In February of this year, Alex Reyes underwent an MRI exam on his elbow that would reveal the need for Tommy John surgery. On that same day, the Cardinals were told they had won the arbitration hearing for Michael Wacha. It was a tension filled process, considering it was the first time the team had gone to a hearing room to settle an arbitration case since 1999.
A quick note for those who are unaware how arbitration works. A player with greater than 3, but less than 6, years of service time is eligible for salary arbitration. The team and player each propose a salary and they only go before a panel of arbitrators if they can’t reach a decision. This is typically an awkward scenario because the team will submit the lower salary. To his credit, Mozeliak handled it well with Wacha a year ago, attributing it to the business of baseball, nothing more.

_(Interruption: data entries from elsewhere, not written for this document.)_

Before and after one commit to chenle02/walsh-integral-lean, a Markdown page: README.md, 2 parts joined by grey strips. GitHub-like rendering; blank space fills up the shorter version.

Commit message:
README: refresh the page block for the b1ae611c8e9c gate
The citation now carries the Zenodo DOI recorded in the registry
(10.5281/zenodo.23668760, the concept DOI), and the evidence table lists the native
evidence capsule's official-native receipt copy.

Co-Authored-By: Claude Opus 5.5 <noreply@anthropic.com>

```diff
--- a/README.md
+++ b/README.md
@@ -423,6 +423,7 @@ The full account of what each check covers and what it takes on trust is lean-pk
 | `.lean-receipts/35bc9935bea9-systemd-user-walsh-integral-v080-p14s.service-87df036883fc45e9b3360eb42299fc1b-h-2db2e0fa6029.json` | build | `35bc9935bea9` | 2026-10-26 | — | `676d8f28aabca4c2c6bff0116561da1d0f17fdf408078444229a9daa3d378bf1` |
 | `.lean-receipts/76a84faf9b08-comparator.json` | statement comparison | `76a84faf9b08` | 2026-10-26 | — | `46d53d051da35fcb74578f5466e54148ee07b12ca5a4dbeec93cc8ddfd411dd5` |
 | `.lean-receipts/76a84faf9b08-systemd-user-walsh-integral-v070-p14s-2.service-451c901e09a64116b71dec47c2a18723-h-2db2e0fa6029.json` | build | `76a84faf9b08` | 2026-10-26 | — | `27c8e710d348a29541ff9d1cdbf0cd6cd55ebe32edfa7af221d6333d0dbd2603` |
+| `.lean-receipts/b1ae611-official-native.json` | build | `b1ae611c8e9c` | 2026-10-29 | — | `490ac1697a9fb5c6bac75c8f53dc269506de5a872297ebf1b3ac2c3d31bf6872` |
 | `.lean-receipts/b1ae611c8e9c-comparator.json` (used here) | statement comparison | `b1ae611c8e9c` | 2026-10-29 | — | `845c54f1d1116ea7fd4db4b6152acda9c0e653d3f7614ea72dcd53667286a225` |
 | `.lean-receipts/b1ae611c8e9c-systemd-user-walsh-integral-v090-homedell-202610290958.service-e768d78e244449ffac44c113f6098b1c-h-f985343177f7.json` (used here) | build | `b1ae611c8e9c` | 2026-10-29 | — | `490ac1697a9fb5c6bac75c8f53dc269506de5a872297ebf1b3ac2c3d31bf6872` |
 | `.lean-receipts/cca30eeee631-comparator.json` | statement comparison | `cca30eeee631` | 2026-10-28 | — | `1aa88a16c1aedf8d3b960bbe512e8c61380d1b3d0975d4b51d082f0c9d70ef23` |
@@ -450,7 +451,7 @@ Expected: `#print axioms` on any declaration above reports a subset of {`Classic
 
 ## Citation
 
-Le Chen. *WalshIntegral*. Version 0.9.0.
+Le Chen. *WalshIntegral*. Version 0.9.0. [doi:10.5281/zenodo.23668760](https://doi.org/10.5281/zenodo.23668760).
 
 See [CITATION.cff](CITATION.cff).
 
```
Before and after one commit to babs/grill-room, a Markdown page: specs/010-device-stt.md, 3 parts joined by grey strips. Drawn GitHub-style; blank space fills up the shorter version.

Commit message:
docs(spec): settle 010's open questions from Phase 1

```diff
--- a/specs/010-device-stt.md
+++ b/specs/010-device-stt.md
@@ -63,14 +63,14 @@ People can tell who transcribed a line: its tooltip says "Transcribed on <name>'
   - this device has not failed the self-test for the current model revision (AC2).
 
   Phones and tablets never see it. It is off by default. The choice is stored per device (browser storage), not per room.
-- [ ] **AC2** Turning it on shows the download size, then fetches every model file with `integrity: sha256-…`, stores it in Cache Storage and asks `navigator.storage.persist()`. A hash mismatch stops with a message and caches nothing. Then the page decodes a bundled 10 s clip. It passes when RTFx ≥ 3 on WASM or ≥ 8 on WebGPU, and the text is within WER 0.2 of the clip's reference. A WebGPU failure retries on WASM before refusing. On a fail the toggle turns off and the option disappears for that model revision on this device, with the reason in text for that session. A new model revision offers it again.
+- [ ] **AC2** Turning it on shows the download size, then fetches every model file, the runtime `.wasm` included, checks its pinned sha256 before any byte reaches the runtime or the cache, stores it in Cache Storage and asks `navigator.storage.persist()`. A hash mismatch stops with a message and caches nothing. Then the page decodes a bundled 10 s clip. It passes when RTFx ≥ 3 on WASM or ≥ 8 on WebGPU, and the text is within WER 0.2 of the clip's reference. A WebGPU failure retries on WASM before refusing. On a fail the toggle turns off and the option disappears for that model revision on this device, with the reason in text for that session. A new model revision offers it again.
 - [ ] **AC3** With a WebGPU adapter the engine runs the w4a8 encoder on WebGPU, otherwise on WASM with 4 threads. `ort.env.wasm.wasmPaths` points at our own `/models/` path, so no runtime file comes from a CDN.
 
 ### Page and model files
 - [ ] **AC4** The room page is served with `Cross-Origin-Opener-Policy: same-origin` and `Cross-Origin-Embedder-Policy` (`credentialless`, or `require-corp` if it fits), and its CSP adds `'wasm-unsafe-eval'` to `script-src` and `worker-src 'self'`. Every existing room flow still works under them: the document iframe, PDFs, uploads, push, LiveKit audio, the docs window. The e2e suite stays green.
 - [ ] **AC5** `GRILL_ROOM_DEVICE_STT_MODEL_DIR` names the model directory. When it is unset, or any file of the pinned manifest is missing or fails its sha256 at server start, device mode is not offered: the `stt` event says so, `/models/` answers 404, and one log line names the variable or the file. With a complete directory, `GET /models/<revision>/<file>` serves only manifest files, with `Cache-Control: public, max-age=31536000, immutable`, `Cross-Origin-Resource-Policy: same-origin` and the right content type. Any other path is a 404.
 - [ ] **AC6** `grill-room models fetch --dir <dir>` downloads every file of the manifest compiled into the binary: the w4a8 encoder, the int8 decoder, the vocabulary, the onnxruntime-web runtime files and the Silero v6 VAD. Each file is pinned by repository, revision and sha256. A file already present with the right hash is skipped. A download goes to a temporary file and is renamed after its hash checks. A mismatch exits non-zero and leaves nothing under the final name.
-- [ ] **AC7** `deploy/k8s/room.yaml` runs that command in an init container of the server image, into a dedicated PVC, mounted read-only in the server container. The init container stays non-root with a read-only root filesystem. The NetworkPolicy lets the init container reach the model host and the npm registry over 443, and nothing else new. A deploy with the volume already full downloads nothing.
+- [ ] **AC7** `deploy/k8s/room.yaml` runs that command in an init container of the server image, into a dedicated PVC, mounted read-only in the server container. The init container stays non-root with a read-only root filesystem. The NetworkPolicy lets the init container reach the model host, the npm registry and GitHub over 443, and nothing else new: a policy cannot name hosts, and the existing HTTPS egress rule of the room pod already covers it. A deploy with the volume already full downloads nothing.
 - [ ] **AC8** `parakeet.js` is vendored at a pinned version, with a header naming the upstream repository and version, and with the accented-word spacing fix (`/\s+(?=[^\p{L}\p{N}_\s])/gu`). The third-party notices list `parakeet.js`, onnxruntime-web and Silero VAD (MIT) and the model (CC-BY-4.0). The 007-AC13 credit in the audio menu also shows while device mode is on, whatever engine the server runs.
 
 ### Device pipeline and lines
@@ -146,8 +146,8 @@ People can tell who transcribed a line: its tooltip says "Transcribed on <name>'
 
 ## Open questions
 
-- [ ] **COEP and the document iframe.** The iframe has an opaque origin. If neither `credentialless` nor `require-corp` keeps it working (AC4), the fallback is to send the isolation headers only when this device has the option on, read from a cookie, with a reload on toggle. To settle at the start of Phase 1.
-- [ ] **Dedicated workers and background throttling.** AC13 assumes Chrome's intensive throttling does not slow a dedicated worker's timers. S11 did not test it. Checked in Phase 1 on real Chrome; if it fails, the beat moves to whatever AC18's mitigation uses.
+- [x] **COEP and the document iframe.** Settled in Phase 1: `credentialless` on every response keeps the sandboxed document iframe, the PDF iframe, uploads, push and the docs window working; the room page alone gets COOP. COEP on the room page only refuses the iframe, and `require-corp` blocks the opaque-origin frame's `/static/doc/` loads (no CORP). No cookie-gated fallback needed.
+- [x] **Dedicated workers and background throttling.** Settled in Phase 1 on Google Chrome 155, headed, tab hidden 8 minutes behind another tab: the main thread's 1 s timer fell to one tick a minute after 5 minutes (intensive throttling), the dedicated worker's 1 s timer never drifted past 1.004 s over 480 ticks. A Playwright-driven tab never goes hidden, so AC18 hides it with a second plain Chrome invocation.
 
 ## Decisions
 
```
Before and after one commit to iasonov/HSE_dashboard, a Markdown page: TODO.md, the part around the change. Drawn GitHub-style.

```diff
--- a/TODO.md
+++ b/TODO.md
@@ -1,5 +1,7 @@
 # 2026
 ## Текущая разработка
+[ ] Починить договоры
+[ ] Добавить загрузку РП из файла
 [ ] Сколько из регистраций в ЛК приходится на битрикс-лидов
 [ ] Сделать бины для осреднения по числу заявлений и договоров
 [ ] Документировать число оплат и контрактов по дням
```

Before Friday’s deadline, the Cardinals tendered a contract to Michael Wacha for his second year of arbitration. Whether or not the two parties will end up before a panel again this year is relatively insignificant. However, it is worth considering what Wacha’s role will be for the Cardinals in 2018.
As of now, it appears he will start the season in the rotation. The guaranteed starters look to be Martinez, Wainwright, Wacha, and Weaver. However, Wacha could be used in the bullpen. Bernie Miklasz proposed the idea in October based on the success of Dodger starter-turned-reliever Kenta Maeda. He made some interesting statistical points you can read about here.
He presents many solid pieces of evidence. Yes, Wacha is best against the lineup the first time through, but that is generally true league-wide due to both pitcher fatigue and familiarity growing over the course of a game. Perhaps the most interesting piece of evidence Miklasz gave was in one short sentence towards the end of the piece in reference to Wacha’s fastball-change combination. He said it was “ideal” for short relief.
The aspect of Wacha’s fastball-change combination that is so exciting is his growing mastery of the release point. Here is a graph of the horizontal release points for Wacha’s fastball and changeup in 2017.
As you can see, his release points started off pretty close in April, grew apart in June, but ended up in the same exact place in September. What’s more, they were extremely close in August as well, hinting at a concerted effort to replicate release points for these different pitches.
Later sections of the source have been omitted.